With the recent EU decision to halt energy imports from Russia as a result of the latter’s invasion of Ukraine, energy prices across the bloc have soared. Many industries across Europe, such as steel, fertiliser, and paper, unable to meet energy demands, are seriously scaling back or halting production altogether.
In Ireland, the most visible impact of this energy crisis has been in home heating oil, and petrol and diesel. Prices for petrol and diesel and crossed the once unimaginable threshold of €2/£2, with home heating, which has already seen a steady rise, reach double the level of 5 months ago.
Government attempts to curb the crisis have so far resulted in failure, with the removal of excise duty on fuel imports, which came into effect at midnight on 10 March, being rendered useless by the close of the day. In response to accusations of price-gouging by petrol stations, the government’s response was that concerned consumers should report these instances to the Competition and Consumer Protection Commission.

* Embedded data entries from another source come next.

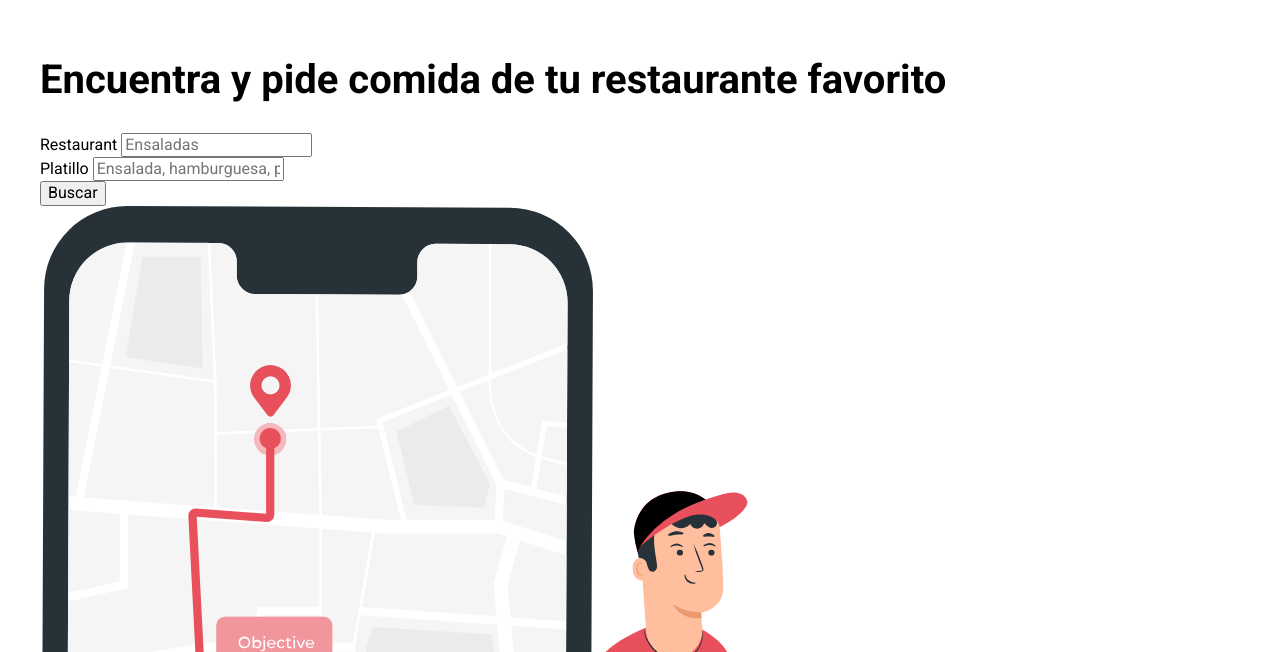
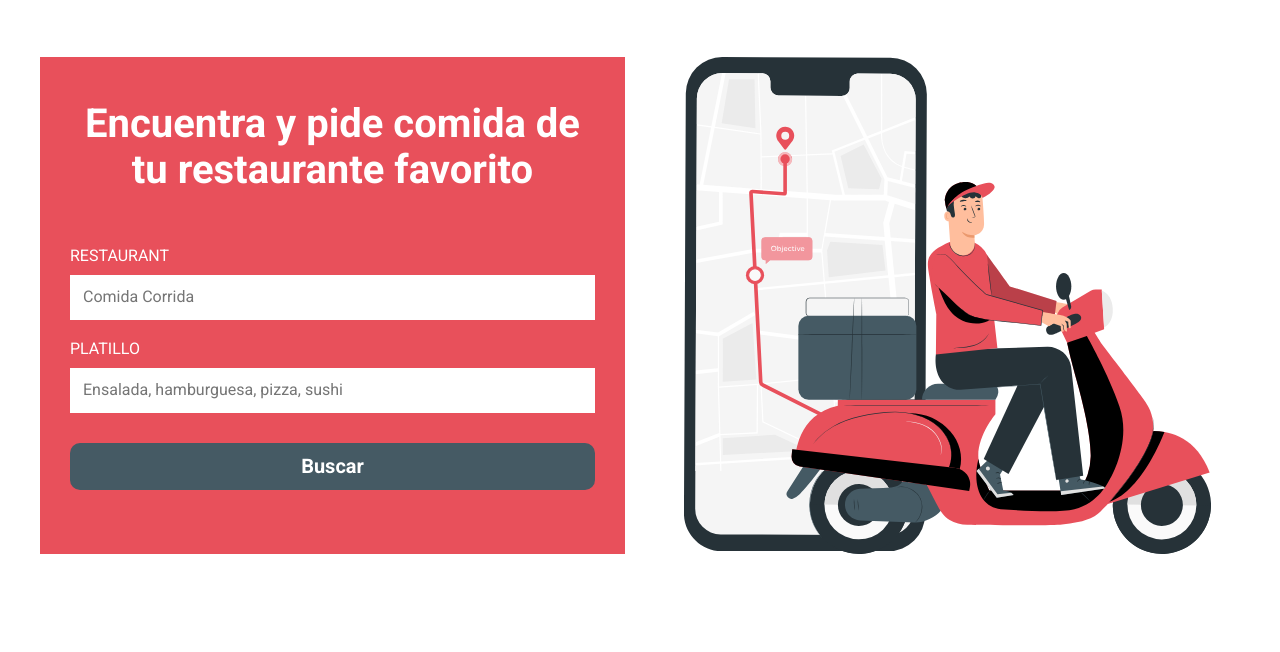
Before and after one commit to Ara-Polanco/deliveryApp, a website: page index.html in a window 1280 px wide. Shown: the part 148-800 px from the top of the page. Drawn offline with Linux system fonts and the light colour scheme.

Commit message:
Adding: styles to form section

```diff
--- a/index.html
+++ b/index.html
@@ -30,13 +30,13 @@
         <div class="formulario__grid">
 
             <div class="formulario__contenido">
-                <h1>Encuentra y pide comida de tu restaurante favorito</h1>
+                <h1 class="formulario__heading">Encuentra y pide comida de tu restaurante favorito</h1>
 
                 <form action="#" class="formulario__buscar">
 
                     <div class="formulario__campo">
                         <label for="restaurant" class="formulario__label">Restaurant</label>
-                        <input type="text" id="restaurant" class="formulario__input" placeholder="Ensaladas">
+                        <input type="text" id="restaurant" class="formulario__input" placeholder="Comida Corrida">
                     </div>
 
                     <div class="formulario__campo">
@@ -51,8 +51,8 @@
                 </form>
             </div>
 
-            <div class="formulario__imagen">
-                <img src="/build/img/dibujo_repartidor.svg" alt="Imagen Repartidor">
+            <div class="formulario__imagen-contenedor">
+                <img class="formulario__imagen" src="/build/img/dibujo_repartidor.svg" alt="Imagen Repartidor">
             </div>
 
         </div>
--- a/src/scss/app.scss
+++ b/src/scss/app.scss
@@ -1,2 +1,3 @@
 @use 'base';
 @use 'header';
+@use 'formulario';
--- /dev/null
+++ b/src/scss/formulario/_formulario.scss
@@ -0,0 +1,73 @@
+@use 'base/variables' as v;
+@use 'base/mixins' as m;
+
+.formulario {
+
+    &__grid {
+        @include m.tablet {
+            @include m.grid(2, v.$separacion)
+        }
+    }
+
+    &__contenido {
+        background-color: v.$primario;
+        padding: v.$separacion;
+        margin-bottom: v.$separacion;
+        display: flex;
+        flex-direction: column;
+        justify-content: space-evenly;
+
+        @include m.tablet {
+            margin-bottom: 0;
+        }
+    }
+
+    &__heading {
+        color: v.$blanco;
+        text-align: center;
+    }
+
+    &__campo {
+        margin-bottom: 2rem;
+    }
+
+    &__label {
+        display: block;
+        text-transform: uppercase;
+        color: v.$blanco;
+        margin: 1rem 0;
+    }
+
+    &__input {
+        width: 100%;
+        padding: 1.3rem;
+        border: none;
+
+    }
+
+    &__submit {
+        margin-top: v.$separacion;
+        @include m.boton(v.$secundario, v.$blanco);
+
+        @include m.tablet {
+            width: 100%;
+        }
+
+    }
+
+    &__imagen-contenedor {
+        display: flex;
+        justify-content: center;
+        align-items: center;
+
+    }
+
+    &__imagen {
+        width: 30rem;
+
+        @include m.desktop {
+            width: 90%;
+        }
+    }
+
+}
--- /dev/null
+++ b/src/scss/formulario/index.scss
@@ -0,0 +1 @@
+@forward 'formulario';
```
Also changed, not shown: build/css/app.css, 1 other file.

However, the CCPC has already sided with petrol stations, claiming they have a right to set their prices to anything they see fit.
When challenged to lower VAT, the government response has been a hand wringing appeal to EU legislation. Should the 26 counties reduce VAT below the already derogated 13.5%, the rate would be forced up to the standard 23% at the conclusion of the crisis.
This hamstringing of relief efforts highlights how the south’s membership of the EU is essentially a colonial one. The EU is content to extract wealth from the state, but will block any attempts to alleviate the suffering of the most vulnerable if it would prove damaging to its profits.
Minister for Finance Pascal Donohoe has said that price-caps, another possible solution, would be impossible to implement in the Irish context, as the south is an importer of fuel and is therefore a “price-taker”. However, this ignores the fact that other countries in Europe that import a similar amount of fuel (e.g. Greece), have already implemented such caps. In reality, the government do not wish to set the precedent of price caps, lest they be brought up again in relation to another industry, such as housing.
The communities most affected by the current crisis are the working class and rural communities. With the decimation of public transport in rural areas, the use of a personal vehicle has become essential to many, and current prices mean many cannot afford to fill their tanks.
Therefore, it is imperative that the government implement price controls, and shift the burden of the present crisis away from the working class and on to capitalists.